      again you haven't refuted any of my points yet you consider to me to be wrong and if you we're so considerate why don't you stop responding to me

    • 6d

      and you're absolutely right I pointed out how your country is not a country of immigrants but rather of settlers using the words that you specifically used. you can't arbitrarily change the meaning of words when you want them to to mean different things

  • I'm seen as a foreigner in my country not because of high amount of immigrants, I'm a foreigner because 1. I don't look Swedish 2. I seem to give off an incredibly un-swedish vibe, meanwhile my mum who is supposed to look far more foreign than me isn't treated or seen as such 3. My accent is very difficult to work out because it's such a mix of things. 4. My fashion isn't very Swedish...

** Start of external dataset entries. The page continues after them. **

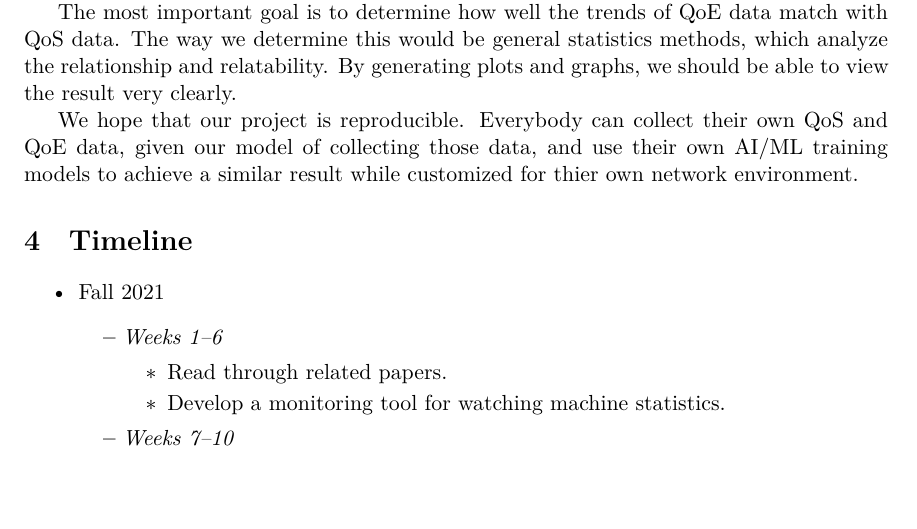
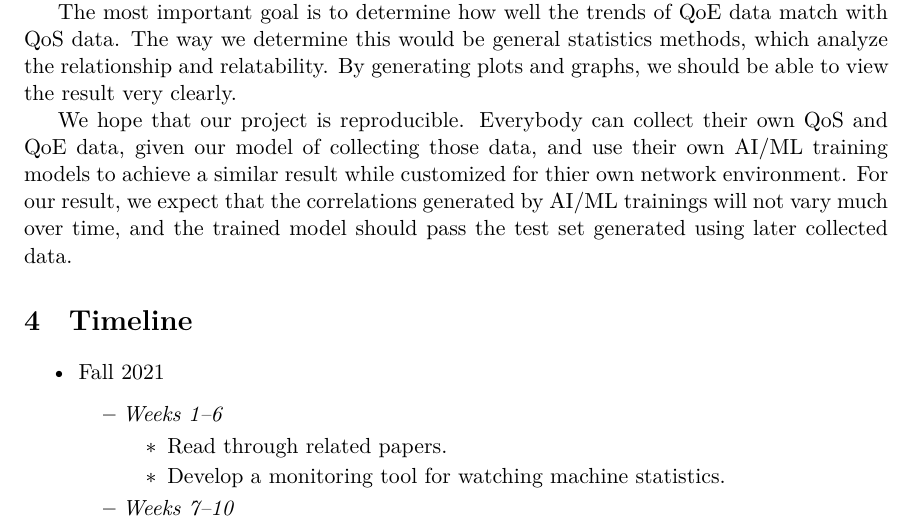
Before and after one commit to ethwu/ersp-project-proposal, a LaTeX document (src/main.tex, which reads src/evaluation.tex): part of page 4 of 5, cut so that both start at the same text, the shorter picture padded with empty space. Compiled offline with XeLaTeX.

Commit message:
minor change in solution, added reproducibility in eval

```diff
--- a/src/evaluation.tex
+++ b/src/evaluation.tex
@@ -3,4 +3,4 @@
 
     The most important goal is to determine how well the trends of QoE~data match with QoS~data. The way we determine this would be general statistics methods, which analyze the relationship and relatability. By generating plots and graphs, we should be able to view the result very clearly.
 
-    We hope that our project is reproducible. Everybody can collect their own QoS and QoE data, given our model of collecting those data, and use their own AI/ML training models to achieve a similar result while customized for thier own network environment.
+    We hope that our project is reproducible. Everybody can collect their own QoS and QoE data, given our model of collecting those data, and use their own AI/ML training models to achieve a similar result while customized for thier own network environment. For our result, we expect that the correlations generated by AI/ML trainings will not vary much over time, and the trained model should pass the test set generated using later collected data.
```
Also changed, not shown: main.pdf.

    (What I mean by seen as a foreigner is that they speak English to me rather than Swedish, meanwhile they speak Swedish to the rest in my family right away)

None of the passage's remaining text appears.